DESCRIPTION OF THE TASK = For the string "height", count the lines in the records below that contain it. Answer with that number alone.

RECORD EXCERPTS =
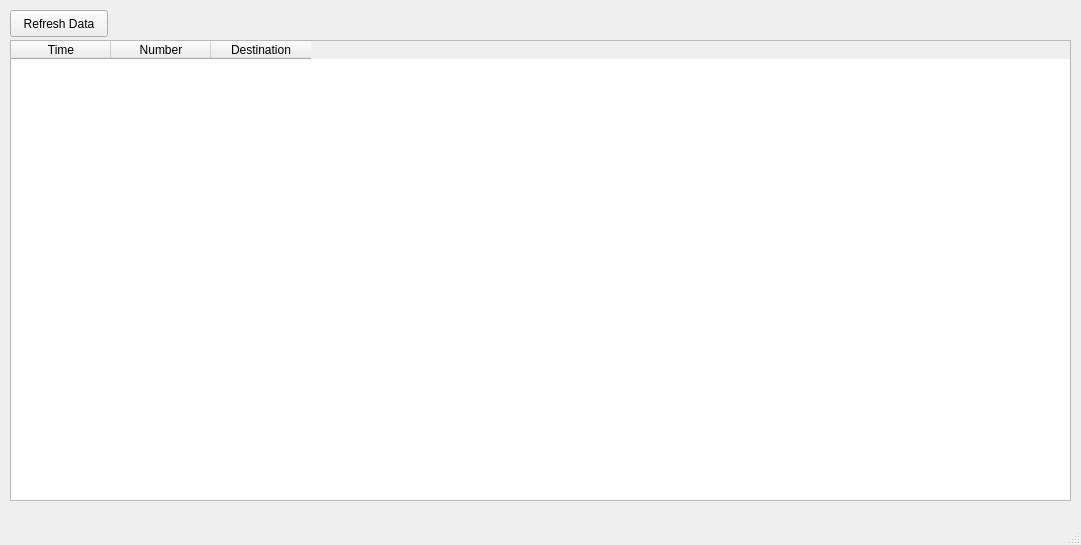
This is fivewaysbustimes/ui/MainWindowUI.ui in tobiasquinn/fivewaysbustimes as Qt 5 draws it before an edit. The edited form follows.
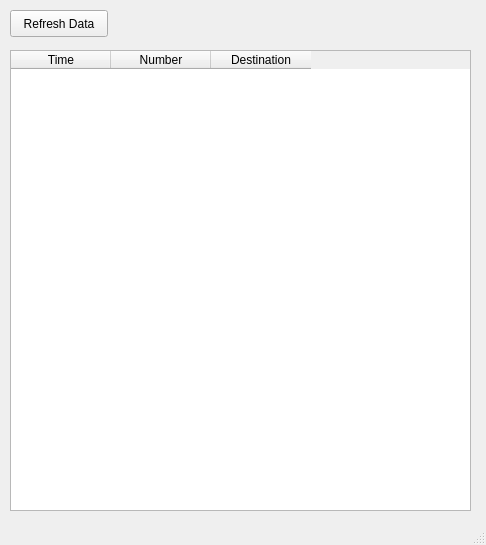
This is the edited form.

Commit message: changed to table layout

The edit to the form file:
```diff
--- a/fivewaysbustimes/ui/MainWindowUI.ui
+++ b/fivewaysbustimes/ui/MainWindowUI.ui
@@ -6,7 +6,7 @@
    <rect>
     <x>0</x>
     <y>0</y>
-    <width>1081</width>
+    <width>486</width>
     <height>545</height>
    </rect>
   </property>
@@ -18,8 +18,8 @@
     <property name="geometry">
      <rect>
       <x>10</x>
-      <y>40</y>
-      <width>1061</width>
+      <y>50</y>
+      <width>461</width>
       <height>461</height>
      </rect>
     </property>
```
Left out of the diff: 8 changed lines with no effect on the pictures. The commit also changes 1 other file.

RESPONSE BOX = 2